New FlyQ Insight app brings augmented reality to the cockpit
Technology companies will spend millions of dollars trying to develop the next big thing in the tech space that they hope will change the world. Apple placed a huge bet on the touchscreen phone concept and succeeded big time with the iPhone. These gambles can just as easily be a bust – think 3D televisions or Google Glass.
There’s a big push right now in the video, entertainment and consumer electronics industry to expand the adoption of virtual reality (VR), but its growth is not setting any records. Part of the issue is that the hardware and headsets are expensive, and they can be a bit awkward to use. There are less expensive options to turn your phone into a VR headset with basic headwear accessories, but this doesn’t quite deliver the experience that the VR content creators originally had in mind.

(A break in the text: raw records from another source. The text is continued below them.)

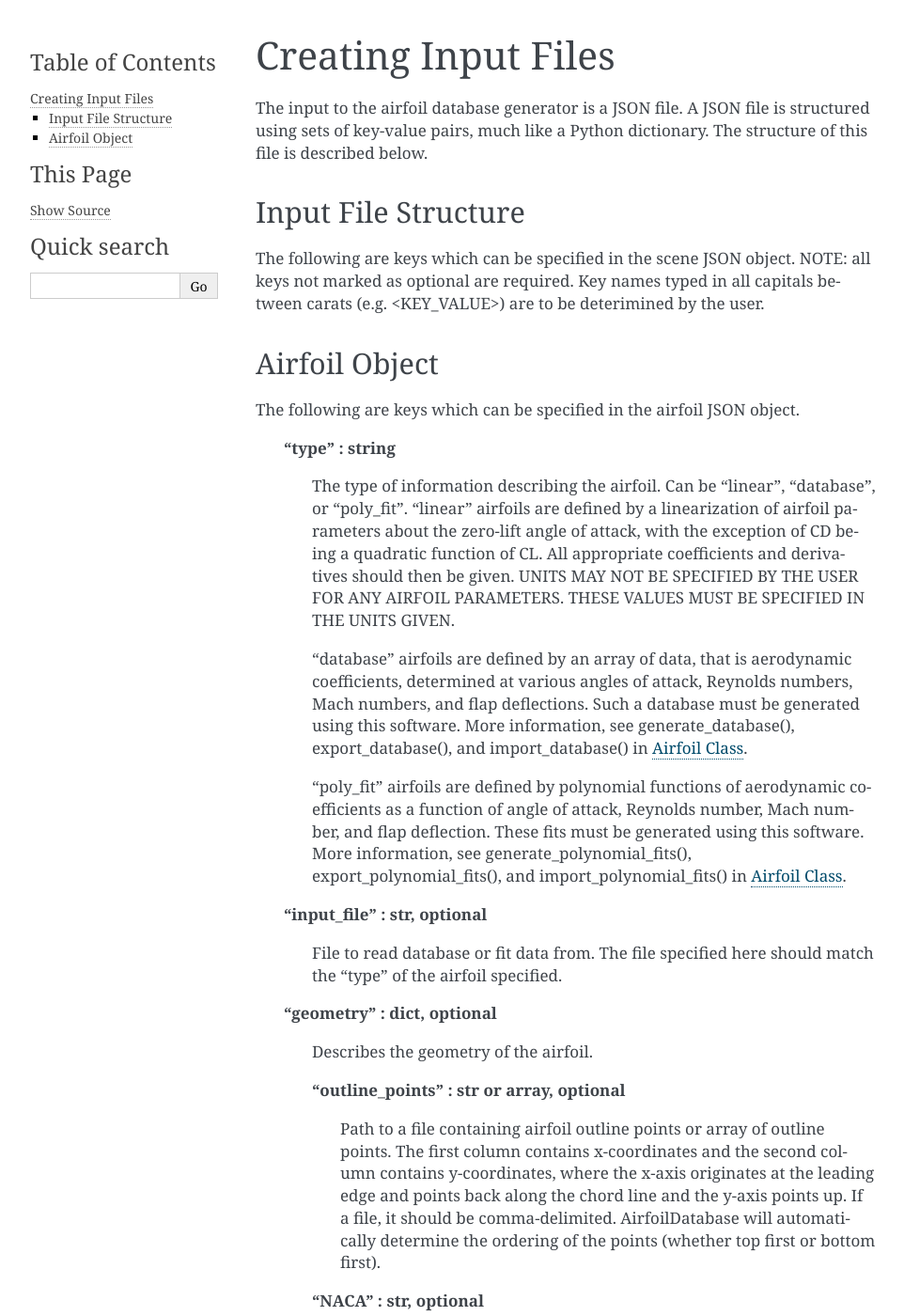
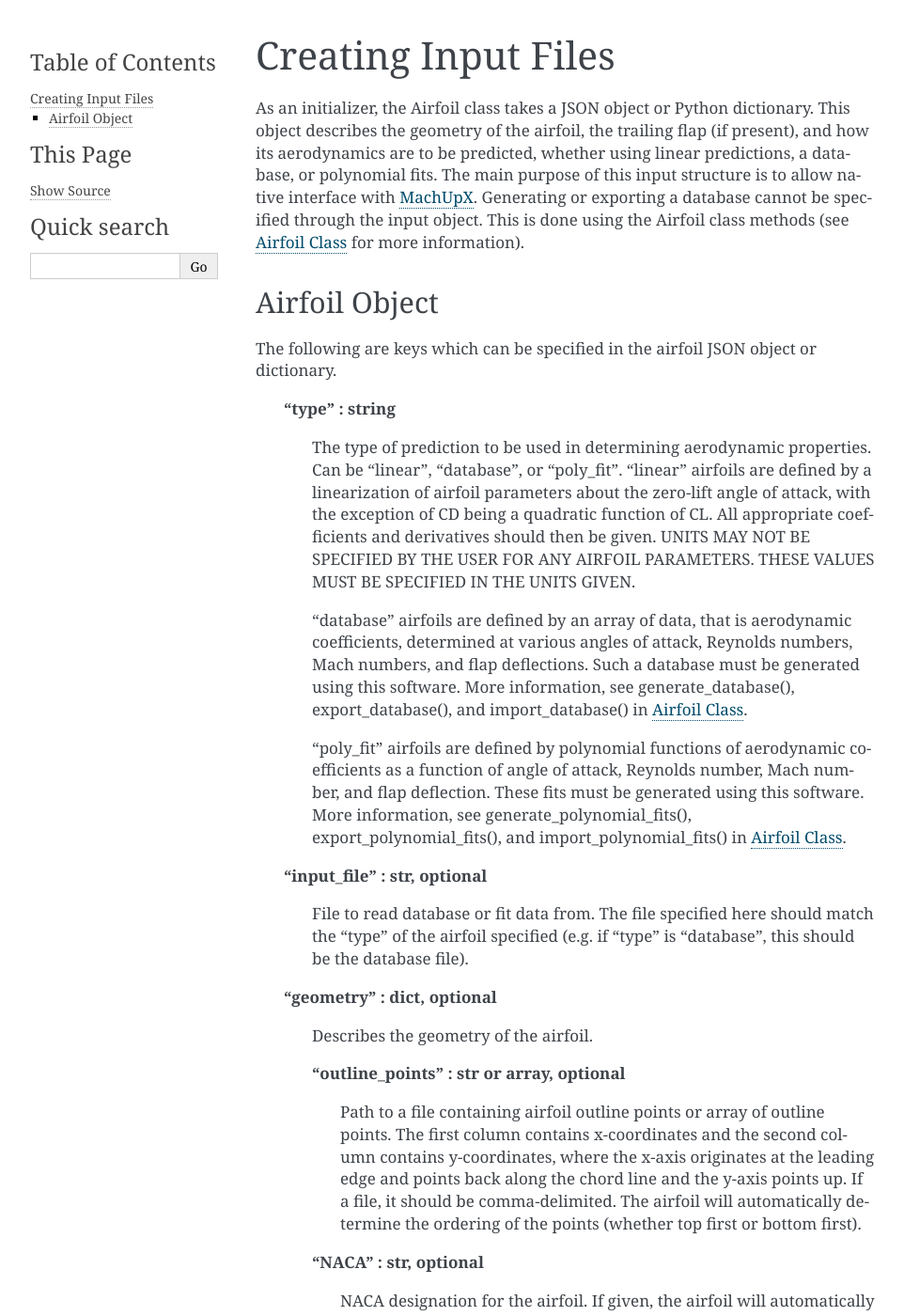
Before and after one commit to usuaero/AirfoilDatabase, a Sphinx documentation site: the page built from docs/source/creating_input_files.md, in a window 1280 px wide and 1400 px high. Shown: the whole window at 94% size, without its empty margins (148-1110 px from the left). Built offline with Sphinx 7.4.7, drawn with Linux system fonts in a browser that asks for light colours; pages that are not in the unit, such as notebooks, are missing from menus; some of the changed text lies outside the part shown.

Commit message:
Updated documentation, fixed autoPolyFit interface, and working on some convergence issues.

```diff
--- a/docs/source/creating_input_files.md
+++ b/docs/source/creating_input_files.md
@@ -1,30 +1,27 @@
 # Creating Input Files
-The input to the airfoil database generator is a JSON file. A JSON file is structured using sets of key-value pairs, much like a Python dictionary. The structure of this file is described below.
-
-## Input File Structure
-The following are keys which can be specified in the scene JSON object. NOTE: all keys not marked as optional are required. Key names typed in all capitals between carats (e.g. <KEY_VALUE>) are to be deterimined by the user.
+As an initializer, the Airfoil class takes a JSON object or Python dictionary. This object describes the geometry of the airfoil, the trailing flap (if present), and how its aerodynamics are to be predicted, whether using linear predictions, a database, or polynomial fits. The main purpose of this input structure is to allow native interface with [MachUpX](https://www.github.com/usuaero/MachUpX). Generating or exporting a database cannot be specified through the input object. This is done using the Airfoil class methods (see [Airfoil Class](airfoil_class) for more information).
 
 ## Airfoil Object
-The following are keys which can be specified in the airfoil JSON object.
+The following are keys which can be specified in the airfoil JSON object or dictionary.
 
 >**"type" : string**
->>The type of information describing the airfoil. Can be "linear", "database", or "poly_fit". "linear" airfoils are defined by a linearization of airfoil parameters about the zero-lift angle of attack, with the exception of CD being a quadratic function of CL. All appropriate coefficients and derivatives should then be given. UNITS MAY NOT BE SPECIFIED BY THE USER FOR ANY AIRFOIL PARAMETERS. THESE VALUES MUST BE SPECIFIED IN THE UNITS GIVEN.
+>>The type of prediction to be used in determining aerodynamic properties. Can be "linear", "database", or "poly_fit". "linear" airfoils are defined by a linearization of airfoil parameters about the zero-lift angle of attack, with the exception of CD being a quadratic function of CL. All appropriate coefficients and derivatives should then be given. UNITS MAY NOT BE SPECIFIED BY THE USER FOR ANY AIRFOIL PARAMETERS. THESE VALUES MUST BE SPECIFIED IN THE UNITS GIVEN.
 >>
 >>"database" airfoils are defined by an array of data, that is aerodynamic coefficients, determined at various angles of attack, Reynolds numbers, Mach numbers, and flap deflections. Such a database must be generated using this software. More information, see generate_database(), export_database(), and import_database() in [Airfoil Class](airfoil_class).
 >>
 >>"poly_fit" airfoils are defined by polynomial functions of aerodynamic coefficients as a function of angle of attack, Reynolds number, Mach number, and flap deflection. These fits must be generated using this software. More information, see generate_polynomial_fits(), export_polynomial_fits(), and import_polynomial_fits() in [Airfoil Class](airfoil_class).
 >
 >**"input_file" : str, optional**
->>File to read database or fit data from. The file specified here should match the "type" of the airfoil specified.
+>>File to read database or fit data from. The file specified here should match the "type" of the airfoil specified (e.g. if "type" is "database", this should be the database file).
 >
 >**"geometry" : dict, optional**
 >>Describes the geometry of the airfoil.
 >>
 >>**"outline_points" : str or array, optional**
->>>Path to a file containing airfoil outline points or array of outline points. The first column contains x-coordinates and the second column contains y-coordinates, where the x-axis originates at the leading edge and points back along the chord line and the y-axis points up. If a file, it should be comma-delimited. AirfoilDatabase will automatically determine the ordering of the points (whether top first or bottom first).
+>>>Path to a file containing airfoil outline points or array of outline points. The first column contains x-coordinates and the second column contains y-coordinates, where the x-axis originates at the leading edge and points back along the chord line and the y-axis points up. If a file, it should be comma-delimited. The airfoil will automatically determine the ordering of the points (whether top first or bottom first).
 >>
 >>**"NACA" : str, optional**
->>>NACA designation for the airfoil. If given, MachUpX will automatically generate outline points using the NACA equations. Can only be NACA 4-digit series. Cannot be specified along with "outline_points".
+>>>NACA designation for the airfoil. If given, the airfoil will automatically generate outline points using the NACA equations. Can only be NACA 4-digit series. Cannot be specified along with "outline_points".
 >
 >**"trailing_flap_type" : str, optional**
 >>The shape of the flap for this airfoil. Can be "linear" or "parabolic". Defaults to "linear".
```
Also changed, not shown: 2 other files.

You won’t find any Apple VR products on the market, but instead, their recent focus has been on Augmented Reality (AR). This allows you to use the iPhone or iPad you already own, along with the integrated camera, and insert software-driven features and graphics to enhance the view around you. For example, MLB recently demoed a concept that allows you to point your phone a live baseball game, and see the names and stats of the players on the field.
This technology is already making its way into aviation too, starting with the new FlyQ Insight app. After launching the app, you can hold your iPhone or iPad up to the window and see a live view of what’s around you, with the location of nearby airports marked in their actual location on the ground.

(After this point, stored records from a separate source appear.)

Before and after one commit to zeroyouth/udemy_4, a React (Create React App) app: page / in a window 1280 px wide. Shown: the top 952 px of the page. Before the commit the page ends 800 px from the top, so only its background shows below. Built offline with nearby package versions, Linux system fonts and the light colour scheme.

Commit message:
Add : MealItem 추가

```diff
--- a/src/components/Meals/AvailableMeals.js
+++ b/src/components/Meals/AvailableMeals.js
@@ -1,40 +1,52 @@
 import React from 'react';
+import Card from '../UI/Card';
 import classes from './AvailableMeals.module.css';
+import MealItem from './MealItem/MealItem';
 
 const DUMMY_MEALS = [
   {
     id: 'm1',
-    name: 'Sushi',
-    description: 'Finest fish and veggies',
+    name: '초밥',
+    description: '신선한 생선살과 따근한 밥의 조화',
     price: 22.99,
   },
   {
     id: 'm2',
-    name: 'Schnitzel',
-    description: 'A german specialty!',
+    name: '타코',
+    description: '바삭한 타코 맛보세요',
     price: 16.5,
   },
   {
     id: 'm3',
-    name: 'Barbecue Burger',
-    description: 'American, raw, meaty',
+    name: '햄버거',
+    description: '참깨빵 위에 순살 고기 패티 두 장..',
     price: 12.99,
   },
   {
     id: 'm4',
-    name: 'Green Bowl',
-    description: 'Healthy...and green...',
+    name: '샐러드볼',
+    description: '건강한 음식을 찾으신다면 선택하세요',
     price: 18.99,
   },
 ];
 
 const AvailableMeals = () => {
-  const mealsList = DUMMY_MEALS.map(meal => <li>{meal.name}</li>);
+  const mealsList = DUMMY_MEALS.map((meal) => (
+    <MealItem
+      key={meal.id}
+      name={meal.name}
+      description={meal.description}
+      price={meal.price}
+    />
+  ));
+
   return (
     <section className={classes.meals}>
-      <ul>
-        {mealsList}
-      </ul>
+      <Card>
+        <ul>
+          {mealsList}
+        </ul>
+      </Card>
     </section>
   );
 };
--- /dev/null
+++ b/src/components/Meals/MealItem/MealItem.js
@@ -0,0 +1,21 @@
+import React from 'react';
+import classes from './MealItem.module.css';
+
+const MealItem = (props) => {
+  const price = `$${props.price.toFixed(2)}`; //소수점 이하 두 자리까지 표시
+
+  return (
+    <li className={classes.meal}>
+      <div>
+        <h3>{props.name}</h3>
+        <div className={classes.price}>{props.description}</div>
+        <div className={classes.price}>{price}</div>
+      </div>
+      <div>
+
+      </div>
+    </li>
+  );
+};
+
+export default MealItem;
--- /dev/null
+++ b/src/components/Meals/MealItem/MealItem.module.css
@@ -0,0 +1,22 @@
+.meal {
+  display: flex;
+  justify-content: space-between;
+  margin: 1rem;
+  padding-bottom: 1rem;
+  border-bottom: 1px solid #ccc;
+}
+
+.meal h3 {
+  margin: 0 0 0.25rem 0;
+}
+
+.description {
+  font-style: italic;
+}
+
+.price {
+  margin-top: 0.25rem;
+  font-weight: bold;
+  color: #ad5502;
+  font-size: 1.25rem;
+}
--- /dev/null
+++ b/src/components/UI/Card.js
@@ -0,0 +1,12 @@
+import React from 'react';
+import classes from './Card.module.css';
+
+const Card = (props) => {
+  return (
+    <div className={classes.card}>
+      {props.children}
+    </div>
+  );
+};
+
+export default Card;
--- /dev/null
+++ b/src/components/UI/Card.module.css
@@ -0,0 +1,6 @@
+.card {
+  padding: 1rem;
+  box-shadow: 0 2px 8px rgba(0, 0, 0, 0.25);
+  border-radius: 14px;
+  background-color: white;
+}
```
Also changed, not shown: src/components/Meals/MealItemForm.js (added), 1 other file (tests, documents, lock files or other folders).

After performing a quick calibration out the front window, the app uses your GPS location from either the iPad’s internal GPS if equipped, or a third-party GPS accessory, and the accelerometers in your device to keep the airport locations steady in place as you pan around the cockpit. You can then tap on any of the airport markers to get the full details, which would prove useful if you needed to turn towards one for a diversion. You might also find it useful to help locate an airport during hazy days or in an unfamiliar area.
There are settings to filter airports by type, including helipads and private airports, along with minimum runway lengths. The free FlyQ app is a fun app to play with on your next flight and is a great way for pilots to get a feel for the benefits of augmented reality in the airplane.
This sounds like a useful and fun app as well. In congested airport environment it could help separate and identify the correct airport before a VFR approach. An example is around Greenville/Spartanburg, SC, where there are several fields in close proximity.
I love using Fly Q for my nave and approach software app.